=== Work order ===
What you return must match the records word for word, except that pictures are dropped.

══════════════════════════════

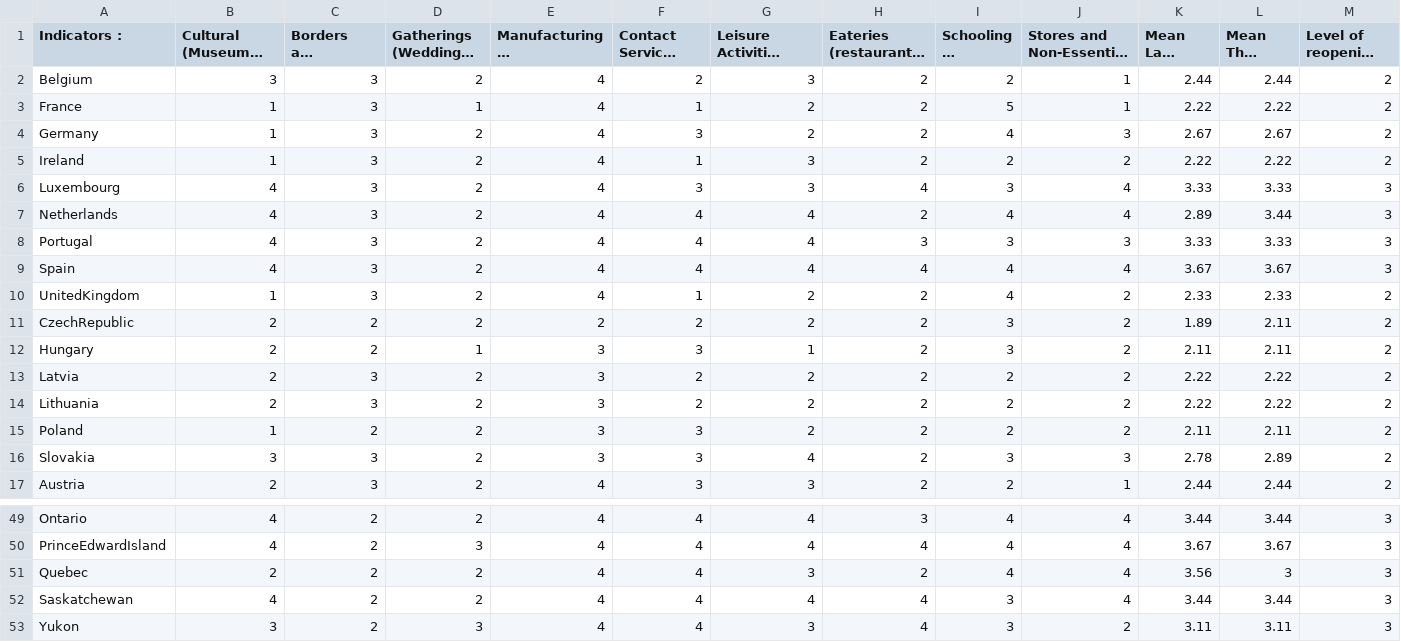
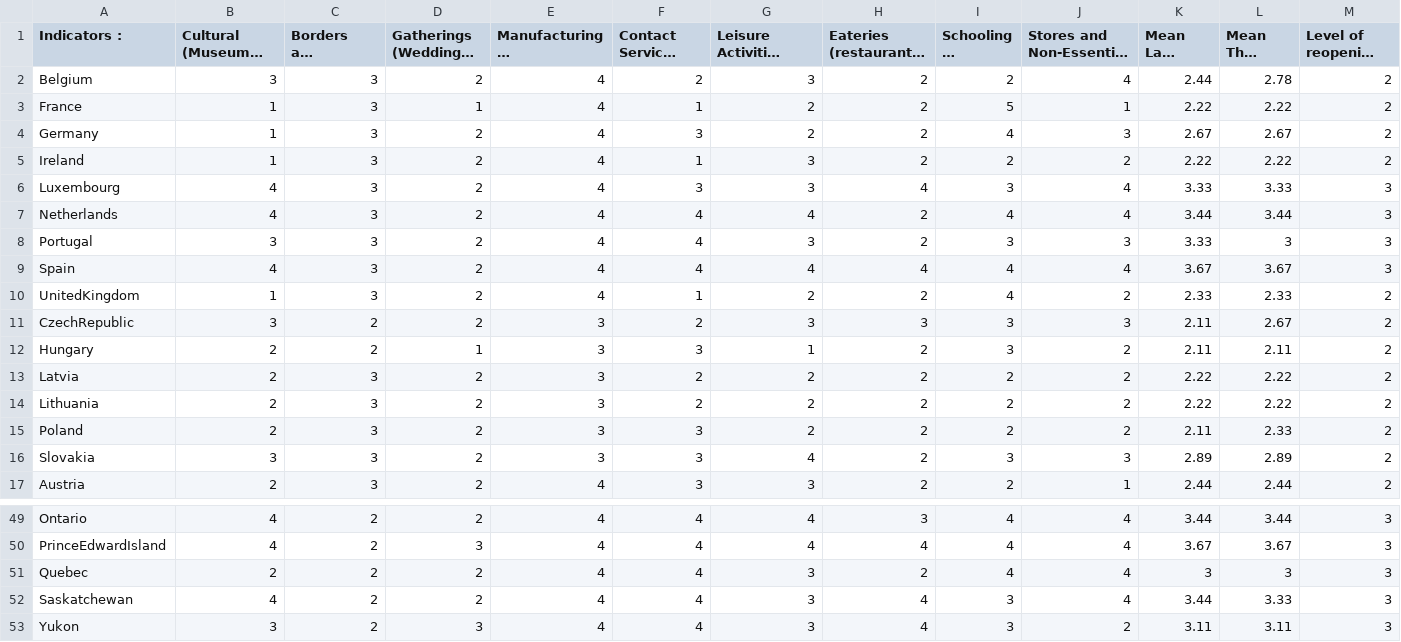
Before and after one commit to nrkthompson/ChartHolding, a CSV file: Data/CountryIndicatorsSource.csv, drawn as a sheet; only a part is shown, gaps mark what is left out; long unchanged cells end in …; the diff covers the shown part only; the diff names each change by its address in the sheet, - before the commit and + after, or states it on an @@ line.

```diff
--- a/Data/CountryIndicatorsSource.csv
+++ b/Data/CountryIndicatorsSource.csv
-J2: 1
+J2: 4
-L2 (Mean This Week): 2.44
+L2 (Mean This Week): 2.78
-K7 (Mean Last Week): 2.89
+K7 (Mean Last Week): 3.44
-B8: 4
+B8: 3
-G8: 4
+G8: 3
-H8: 3
+H8: 2
-L8 (Mean This Week): 3.33
+L8 (Mean This Week): 3
-B11: 2
+B11: 3
-E11 (Manufacturing & Construction): 2
+E11 (Manufacturing & Construction): 3
-G11: 2
+G11: 3
-H11: 2
+H11: 3
-J11: 2
+J11: 3
-K11 (Mean Last Week): 1.89
+K11 (Mean Last Week): 2.11
-L11 (Mean This Week): 2.11
+L11 (Mean This Week): 2.67
-B15: 1
+B15: 2
-C15: 2
+C15: 3
-L15 (Mean This Week): 2.11
+L15 (Mean This Week): 2.33
-K16 (Mean Last Week): 2.78
+K16 (Mean Last Week): 2.89
-K51 (Mean Last Week): 3.56
+K51 (Mean Last Week): 3
-G52: 4
+G52: 3
-L52 (Mean This Week): 3.44
+L52 (Mean This Week): 3.33
```
Also changed, not shown: 22 edited cells elsewhere in this file, 1 other file.
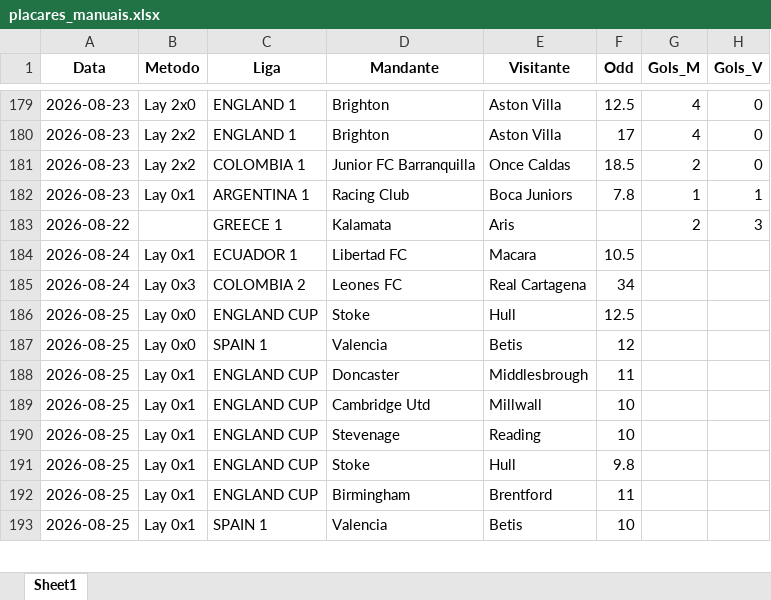
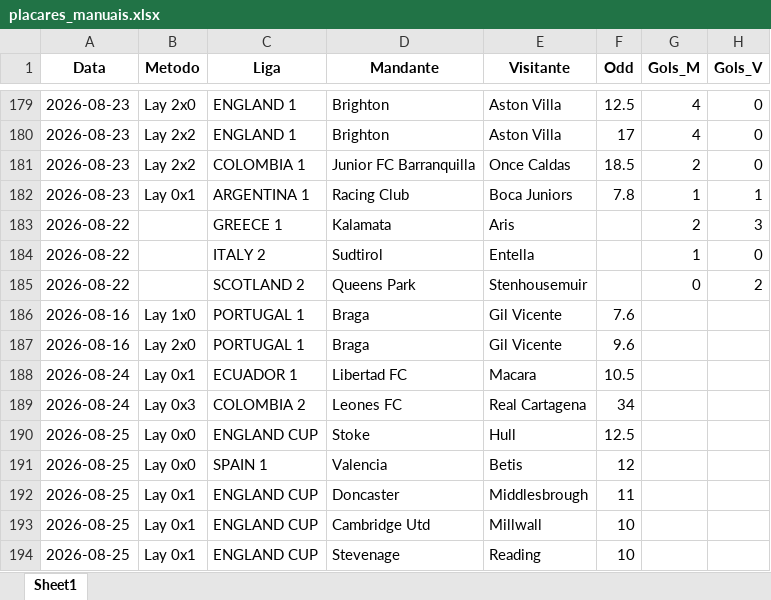
Before and after one commit to rpthiago/ARKAD_PROD, an Excel workbook: placares_manuais.xlsx, sheet Sheet1, drawn as a sheet; only a part is shown, gaps mark what is left out; the shorter side is filled out with more unchanged rows; values as stored, in another font and other column widths than the file's, no borders; the diff names each change by its address in the sheet, - before the commit and + after, or states it on an @@ line.

Commit message:
fix: placares Sudtirol 1-0 (Lay 1x0 RED) e Queens Park 0-2 (Lay 0x1 GREEN) - coletor perdeu gol tardio; varredura de discordancias

```diff
--- a/placares_manuais.xlsx (sheet Sheet1)
+++ b/placares_manuais.xlsx (sheet Sheet1)
+row 184: 2026-08-22 |  | ITALY 2 | Sudtirol | Entella |  | 1 | 0
+row 185: 2026-08-22 |  | SCOTLAND 2 | Queens Park | Stenhousemuir |  | 0 | 2
+row 186: 2026-08-16 | Lay 1x0 | PORTUGAL 1 | Braga | Gil Vicente | 7.6
+row 187: 2026-08-16 | Lay 2x0 | PORTUGAL 1 | Braga | Gil Vicente | 9.6
```
Also changed, not shown: 1 other file.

══════════════════════════════

=== Answer section ===
Before and after one commit to nrkthompson/ChartHolding, a CSV file: Data/CountryIndicatorsSource.csv, drawn as a sheet; only a part is shown, gaps mark what is left out; long unchanged cells end in …; the diff covers the shown part only; the diff names each change by its address in the sheet, - before the commit and + after, or states it on an @@ line.

```diff
--- a/Data/CountryIndicatorsSource.csv
+++ b/Data/CountryIndicatorsSource.csv
-J2: 1
+J2: 4
-L2 (Mean This Week): 2.44
+L2 (Mean This Week): 2.78
-K7 (Mean Last Week): 2.89
+K7 (Mean Last Week): 3.44
-B8: 4
+B8: 3
-G8: 4
+G8: 3
-H8: 3
+H8: 2
-L8 (Mean This Week): 3.33
+L8 (Mean This Week): 3
-B11: 2
+B11: 3
-E11 (Manufacturing & Construction): 2
+E11 (Manufacturing & Construction): 3
-G11: 2
+G11: 3
-H11: 2
+H11: 3
-J11: 2
+J11: 3
-K11 (Mean Last Week): 1.89
+K11 (Mean Last Week): 2.11
-L11 (Mean This Week): 2.11
+L11 (Mean This Week): 2.67
-B15: 1
+B15: 2
-C15: 2
+C15: 3
-L15 (Mean This Week): 2.11
+L15 (Mean This Week): 2.33
-K16 (Mean Last Week): 2.78
+K16 (Mean Last Week): 2.89
-K51 (Mean Last Week): 3.56
+K51 (Mean Last Week): 3
-G52: 4
+G52: 3
-L52 (Mean This Week): 3.44
+L52 (Mean This Week): 3.33
```
Also changed, not shown: 22 edited cells elsewhere in this file, 1 other file.
Before and after one commit to rpthiago/ARKAD_PROD, an Excel workbook: placares_manuais.xlsx, sheet Sheet1, drawn as a sheet; only a part is shown, gaps mark what is left out; the shorter side is filled out with more unchanged rows; values as stored, in another font and other column widths than the file's, no borders; the diff names each change by its address in the sheet, - before the commit and + after, or states it on an @@ line.

Commit message:
fix: placares Sudtirol 1-0 (Lay 1x0 RED) e Queens Park 0-2 (Lay 0x1 GREEN) - coletor perdeu gol tardio; varredura de discordancias

```diff
--- a/placares_manuais.xlsx (sheet Sheet1)
+++ b/placares_manuais.xlsx (sheet Sheet1)
+row 184: 2026-08-22 |  | ITALY 2 | Sudtirol | Entella |  | 1 | 0
+row 185: 2026-08-22 |  | SCOTLAND 2 | Queens Park | Stenhousemuir |  | 0 | 2
+row 186: 2026-08-16 | Lay 1x0 | PORTUGAL 1 | Braga | Gil Vicente | 7.6
+row 187: 2026-08-16 | Lay 2x0 | PORTUGAL 1 | Braga | Gil Vicente | 9.6
```
Also changed, not shown: 1 other file.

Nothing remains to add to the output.